If you've followed tech news in recent months, chances are you've heard about the "cloud," a virtual storage space in the sky for your digital documents and, more recently, your music library. Now, with cloud based computing, you can access your data anywhere with an Internet connection, on your phone, tablet or computer. Amazon and Google have already announced their versions of a music "cloud" service and today Apple entered the field with its own version.
Apple CEO Steve Jobs delivers the keynote address at the 2011 Apple World Wide Developers Conference in San Francisco.
Credit Justin Sullivan / Getty Images
You can hear Laura Sydell, NPR's Digital Culture Reporter, talk to All Things Considered's Melissa Block about the announcement by clicking on the audio link above.
On Monday afternoon, Apple announced the introduction of iCloud, a music service that will allow users to listen to their music from almost any Internet-connected device. (Update: Initially we called Apple's service a streaming one.

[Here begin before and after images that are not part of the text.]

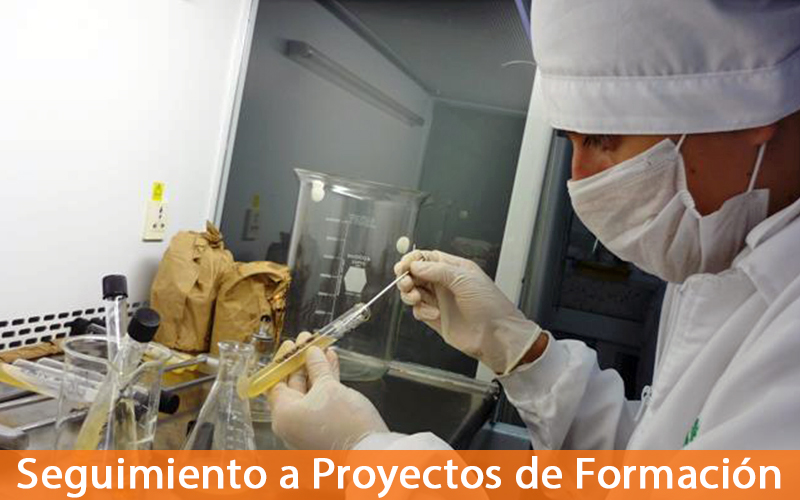
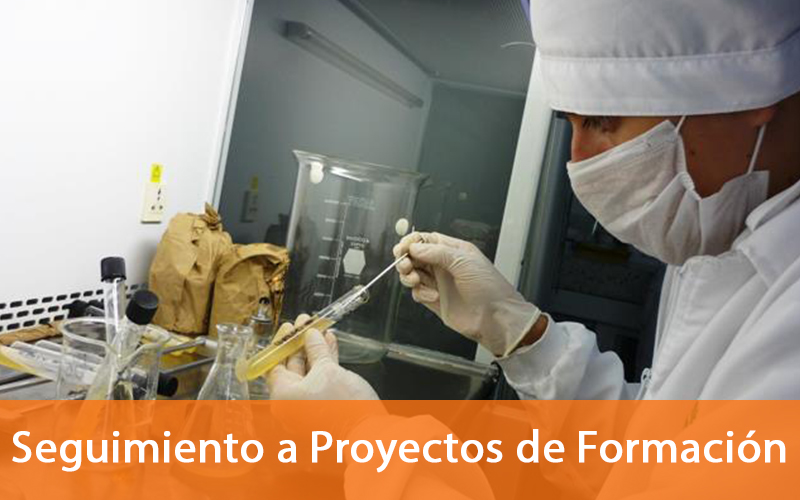
index principal

diff --git a/web/resources/css/agefinicio.css b/web/resources/css/agefinicio.css
@@ -738,6 +738,7 @@ font-size:25px;
 #Layoutbanner {
 	clear: both;
 	float: left;
+        margin-top: 0%;
 	margin-left: 0;
 	width: 100%;
 	display: block;
@@ -821,13 +822,13 @@ font-size:25px;
 	clear: both;
 	float: inherit;
 	margin-left: 0;
-	width: 30.3797%;
+	width: 20.3797%;
 	display: block;
 }
 #logo {
 	position: absolute;
-	width: 19%;
-	height: 19%;
+	width: 16%;
+	height: 16%;
 	z-index: 1;
 }
 /*#Layoutcontenido {
@@ -845,15 +846,15 @@ font-size:25px;
 #Layoutlogin {
 	clear: none;
 	float: right;
-	margin-left: 1.2658%;
-	width: 24.0506%;
+	margin-right: 8.2658%;
+	width: 19.0506%;
 	display: block;
 	margin-top: 0%;
 	font-family: "Myriad Pro";
 	background-color: #59B548;
 	border-radius: 0px;
-	font-size: 18px;
-	color: #FFF;
+	font-size: 13px;
+	color: #000;
 	text-align: center;
 }
 #Layoutm1 {
@@ -930,9 +931,9 @@ font-size:25px;
 	display: block;
 	position: relative;
 	width: 74.6835%;
-	max-width: 57%;
+	max-width: 50%;
 	max-height: 55%;
-        margin-left: 9%;
+        margin-left: 12.7%;
 	overflow: hidden;
 	clear: both;
 	float: left;
@@ -1039,6 +1040,7 @@ font-size:25px;
 	float: left;
 	margin-left: 0;
 	width: 100%;
+        
 	display: block;
 }
 
@@ -1054,6 +1056,7 @@ font-size:25px;
 	clear: both;
 	float: left;
 	margin-left: 0;
+        margin-top: -3%;
 	width: 74.6835%;
 	display: block;
 }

We're not sure exactly how iTunes Match will work, and we're getting in touch with Apple. We'll update again as soon as we hear back.)
It's apparently easier to win a Nobel Prize in economics than it is to navigate the perilous partisan waters of Washington politics.
That's one lesson to draw from the case of Peter Diamond, the Nobel laureate and Massachusetts Institute of Technology professor who President Obama nominated to be a Federal Reserve Board governor but who won't be coming to Washington, after all.
Republicans on the Senate Banking Committee soured on Diamond after several had initially seemed supportive.
The International Olympic Committee is listening to pitches and accepting bids Monday and Tuesday for exclusive rights to broadcast the Olympics in the United States.
American broadcast rights are the single biggest revenue generator for the IOC and the bidding underway in Lausanne, Switzerland, has ABC/ESPN and Fox challenging NBC for its lock on the 10 most recent summer and winter games.
The IOC is hoping for a deal totaling more than $4 billion for four Olympics, beginning with the Sochi, Russia, Winter Games in 2014. That would be the biggest TV rights deal ever.